With a close to 1 probability, any rollout will fail to reach the destination state where it earns a reward and therefore will not cause any meaningful learning when using on-policy policy gradient methods. It will require exponentially many samples for it to reach the state $s_H$ and therefore on-policy policy gradient with a randomly initialized policy is not what is called a  PAC RL algorithm, which is an important theoretical guarantee.

## Conclusion

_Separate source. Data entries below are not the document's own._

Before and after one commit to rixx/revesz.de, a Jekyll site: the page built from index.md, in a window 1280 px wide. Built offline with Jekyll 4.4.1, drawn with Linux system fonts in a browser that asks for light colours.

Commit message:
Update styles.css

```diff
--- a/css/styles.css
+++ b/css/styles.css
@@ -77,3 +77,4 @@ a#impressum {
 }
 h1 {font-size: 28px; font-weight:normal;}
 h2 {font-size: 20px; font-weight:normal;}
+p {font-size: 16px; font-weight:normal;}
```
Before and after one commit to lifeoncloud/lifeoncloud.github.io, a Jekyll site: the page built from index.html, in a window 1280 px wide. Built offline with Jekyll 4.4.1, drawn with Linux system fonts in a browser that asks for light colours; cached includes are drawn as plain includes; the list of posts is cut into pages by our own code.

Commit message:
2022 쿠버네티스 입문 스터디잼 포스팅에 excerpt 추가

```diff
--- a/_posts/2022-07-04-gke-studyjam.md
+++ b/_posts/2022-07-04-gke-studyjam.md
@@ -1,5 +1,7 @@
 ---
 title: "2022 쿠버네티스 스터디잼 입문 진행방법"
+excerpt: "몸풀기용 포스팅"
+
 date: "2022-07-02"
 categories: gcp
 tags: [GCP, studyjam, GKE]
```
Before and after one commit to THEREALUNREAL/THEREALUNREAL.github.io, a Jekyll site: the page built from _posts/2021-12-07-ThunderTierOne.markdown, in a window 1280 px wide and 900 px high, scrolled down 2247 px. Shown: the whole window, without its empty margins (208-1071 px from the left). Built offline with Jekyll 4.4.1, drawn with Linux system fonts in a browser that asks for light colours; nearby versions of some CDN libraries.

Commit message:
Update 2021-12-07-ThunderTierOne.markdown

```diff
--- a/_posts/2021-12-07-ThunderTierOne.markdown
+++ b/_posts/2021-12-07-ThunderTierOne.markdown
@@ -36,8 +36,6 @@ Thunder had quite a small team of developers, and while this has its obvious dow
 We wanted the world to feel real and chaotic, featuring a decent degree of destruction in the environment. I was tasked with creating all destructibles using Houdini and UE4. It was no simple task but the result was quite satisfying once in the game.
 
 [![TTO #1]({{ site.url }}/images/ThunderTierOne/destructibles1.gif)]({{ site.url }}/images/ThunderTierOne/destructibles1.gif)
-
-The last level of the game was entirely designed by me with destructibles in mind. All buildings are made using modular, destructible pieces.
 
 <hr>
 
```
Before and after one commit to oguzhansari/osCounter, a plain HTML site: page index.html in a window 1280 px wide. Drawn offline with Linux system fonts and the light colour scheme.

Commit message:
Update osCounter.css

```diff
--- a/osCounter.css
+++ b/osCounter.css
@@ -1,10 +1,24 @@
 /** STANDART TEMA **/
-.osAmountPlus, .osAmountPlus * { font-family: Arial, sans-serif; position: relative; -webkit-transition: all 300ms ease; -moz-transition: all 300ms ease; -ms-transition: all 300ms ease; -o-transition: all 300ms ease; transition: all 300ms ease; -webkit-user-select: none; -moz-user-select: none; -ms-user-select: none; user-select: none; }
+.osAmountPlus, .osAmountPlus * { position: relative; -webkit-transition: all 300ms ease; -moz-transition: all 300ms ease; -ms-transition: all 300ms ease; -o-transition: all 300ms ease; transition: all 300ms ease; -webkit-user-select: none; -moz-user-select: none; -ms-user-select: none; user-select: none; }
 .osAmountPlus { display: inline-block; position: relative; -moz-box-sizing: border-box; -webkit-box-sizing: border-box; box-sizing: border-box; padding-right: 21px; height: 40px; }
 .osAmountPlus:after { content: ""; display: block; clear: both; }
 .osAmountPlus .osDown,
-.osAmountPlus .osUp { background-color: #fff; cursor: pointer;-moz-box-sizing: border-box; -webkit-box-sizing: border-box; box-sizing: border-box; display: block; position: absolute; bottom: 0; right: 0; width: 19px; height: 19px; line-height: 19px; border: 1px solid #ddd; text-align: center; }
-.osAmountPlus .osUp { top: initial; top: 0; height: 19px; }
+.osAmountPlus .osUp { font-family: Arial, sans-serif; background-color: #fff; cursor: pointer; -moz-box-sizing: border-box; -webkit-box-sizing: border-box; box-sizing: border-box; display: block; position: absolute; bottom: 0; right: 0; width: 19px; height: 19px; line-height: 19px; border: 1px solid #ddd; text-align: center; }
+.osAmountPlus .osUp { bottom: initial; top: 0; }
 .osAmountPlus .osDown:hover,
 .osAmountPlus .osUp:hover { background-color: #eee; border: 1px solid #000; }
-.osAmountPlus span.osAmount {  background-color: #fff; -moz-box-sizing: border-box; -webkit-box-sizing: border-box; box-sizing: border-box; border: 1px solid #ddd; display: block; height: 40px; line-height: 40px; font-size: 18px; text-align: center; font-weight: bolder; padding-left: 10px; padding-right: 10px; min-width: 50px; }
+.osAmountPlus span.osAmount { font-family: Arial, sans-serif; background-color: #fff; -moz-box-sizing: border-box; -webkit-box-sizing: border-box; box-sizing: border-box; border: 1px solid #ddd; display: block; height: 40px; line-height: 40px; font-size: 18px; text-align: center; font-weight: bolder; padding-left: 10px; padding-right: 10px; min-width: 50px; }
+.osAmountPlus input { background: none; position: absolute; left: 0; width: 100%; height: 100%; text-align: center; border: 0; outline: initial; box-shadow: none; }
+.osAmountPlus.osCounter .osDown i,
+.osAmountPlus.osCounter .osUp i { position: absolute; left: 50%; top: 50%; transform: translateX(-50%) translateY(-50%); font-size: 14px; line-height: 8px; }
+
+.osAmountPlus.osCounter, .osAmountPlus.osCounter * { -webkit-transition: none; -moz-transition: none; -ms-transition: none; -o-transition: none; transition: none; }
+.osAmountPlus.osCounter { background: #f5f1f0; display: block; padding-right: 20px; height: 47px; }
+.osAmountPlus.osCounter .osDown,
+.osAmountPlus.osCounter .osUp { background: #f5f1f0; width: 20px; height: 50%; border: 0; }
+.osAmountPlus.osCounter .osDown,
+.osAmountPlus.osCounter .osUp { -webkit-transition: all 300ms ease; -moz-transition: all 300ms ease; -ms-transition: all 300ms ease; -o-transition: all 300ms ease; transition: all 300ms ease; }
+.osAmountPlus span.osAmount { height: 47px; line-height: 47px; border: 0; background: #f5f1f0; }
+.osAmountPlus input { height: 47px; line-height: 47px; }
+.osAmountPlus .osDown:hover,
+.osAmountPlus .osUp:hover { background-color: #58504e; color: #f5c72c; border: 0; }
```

Despite its flaws policy gradient methods are used widely for all sort of AI applications. One reason behind its widespread use is their remarkable similarity to supervised learning with which most empiricists are widely familiar. Thus, one can train their favourite dialogue model using REINFORCE by simply multiplying the log probabilities with a value term. Further, variants of policy gradient methods like PPO perform much better and are reasonable baselines. However, it could also be the case that most people don’t care about guarantees as long as they can solve their favourite childhood game and as a field we must guard against this trend as we move towards more serious applications of these algorithms.